Restoring the Uni-Body of Saoutchik's 1948 Talbot Lago T26 100114
Laak Woodworks Is Defining Speciality Woodworking
In the winter of 2016, Brian Laak, owner of Laak Woodworks, was hired to restore the wooden skeleton of the 1948 Talbot Lago T26 Grand Sport
110114. It is to no surprise that Laak Woodworks, based in Berthoud, Colorado, has been chosen to complete this hardship task.
Laak is an expert in wood, metal, and moving parts. In addition to being a master woodworker & custom furniture designer, Brian also used to be a plane mechanic, sail boat captain, and logistician for Doctors Without Borders. Not to mention, that since hight school, he has spent his free time restoring motorcycles and for the past decade has created a niche in the restoration of classic English Triumph motorbikes.
Brian Laak has created a workshop and business culture that prides itself
on attention to detail, high precision detailing and patience that catalyzes an expertise of interdisciplinary trade skills into the creation of art. Laak Woodworks, and all who build under it's roof, understand that if they to truly make something of the highest quality that there is no easy way of doing it.
In order to understand the complexity of restoring the wooden skeleton of a hand built 1940's french luxury motorcar built by Jacques Saoutchik, one of the world's most extravagant coachbuilders, one must first understand the history of class European automotive production.
The History Of The Coach Builder & Wooden Skeletons
For the first half of the 20th century, automative manufactures actually only made the chassis and power train. The "car" would then be delivered to a Coachbuilder who was responsible for designing and building everything that is visible to the viewer's eye. This includes the body, cabin, interior design, doors, and fenders.
For luxury vehicles, like the Talbot Lago T26 11011, a coach builder would create a wooden skeleton atop the chassis that detailed all the lavish and unique curves of cars in this era. The skeleton would then be used as a chuck, or inverted molding frame, for the sheet metal that was to become the body. The sheet metal would be carefully hammered onto the skeleton in order to create the proper shaping of the body.
In addition to helping form the sheet metal body of the the vehicle, the skeletons were skillfully designed to act as a unified functional component of the car. The skeleton was designed to intentionally maximize the absorption, transference and dispersing of vibrations, movement and energy. They were also crafted to withstand extreme forces of wind, weathers, temperature, moisture, and wood flexing. The design of skeletons that acted functionally was known as creating a uni-body design.
The CHallenges of Restoring The T26 Skeleton
Since the T26 110114 wooden skeleton was designed both to help shape the metal and as a uni-body, there are multiple challenges that Laak Woodworks is overcoming in the process of rebuilding an authentic wooden skeleton.
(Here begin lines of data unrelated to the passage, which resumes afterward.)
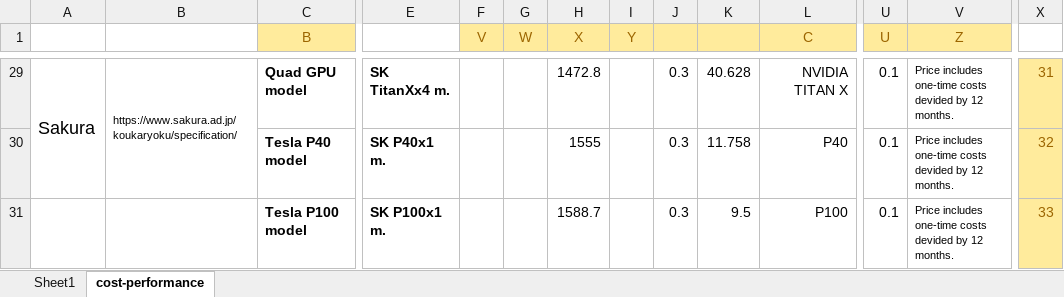
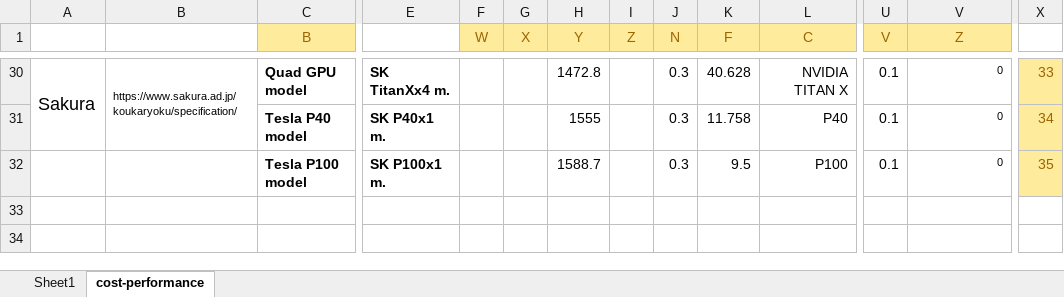
Before and after one commit to pyotr777/cloud_providers, an Excel workbook: Comparison table updated 3.xlsx, sheet cost-performance, drawn as a sheet; only a part is shown, gaps mark what is left out; values as stored, in another font and other column widths than the file's, no borders; conditional formats not drawn; addresses are those after the commit; the diff covers the shown part only; the diff names each change by its address in the sheet, - before the commit and + after, or states it on an @@ line.

```diff
--- a/Comparison table updated 3.xlsx (sheet cost-performance)
+++ b/Comparison table updated 3.xlsx (sheet cost-performance)
-F1: V
+F1: W
-G1: W
+G1: X
-H1: X
+H1: Y
-I1: Y
+I1: Z
-J1: (empty)
+J1: N
-K1: (empty)
+K1: F
-U1: U
+U1: V
-V30:V32 (Z): Price includes one-time costs devided by 12 months.
+V30:V32 (Z): 0
-X30: 31
+X30: 33
-X31: 32
+X31: 34
-X32: 33
+X32: 35
```
Also changed, not shown: 2 added rows, 1 removed row and 42 edited cells elsewhere in this sheet, sheet Sheet1, formulas that keep their value, 4 other files.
Since it's debut exposition in France, the T26 110114 has been held at the wheel by many owners from around the world and has received multiple series of major modifications and restorations. This includes a removed and later reattached roof, many replacements of original parts with alternative parts, and crude or "quick" fixes to the body and skeleton. In addition, the car has had multiple periods of being left idle for long periods in harsh weather conditions leading to substantial deterioration including rusting and wood rot.
Challenge Number 1: The most evident first challenge of rebuilding the T26 skeleton is that Laak Woodworks will be building a wooden skeleton that shapes to the inside of the salvaged sheet metal body rather than the contra. Furthermore, due to some of the cruder restorations in the past and extreme weathering, the sheet metal body does not have the original shape or smoothness of curves. Parts of the doors and interior are covered in blubbery uneven layers of Bondo hardener. When Saoutchik built his cars, it is apparent that he believed that even the parts of the car that no driver will ever see should be as beautiful as the exterior but some next-generation owners seemed to adopt the restoration philosophy of "What mama don't see, don't hurt".
In the restorations of other Talbot Lagos uni-bodies, other modern coach builder have been able to user laser scan and 3D model the entire metal body and components, allowing them to create highly accurate digital blueprints for rebuilding a uni-body. It is assumed that these cyber-artisans were able to perform these scans due to a better condition of the metal body.
Due to the nature of this project, we will creating our uni-body through hand-made high precision estimates, with a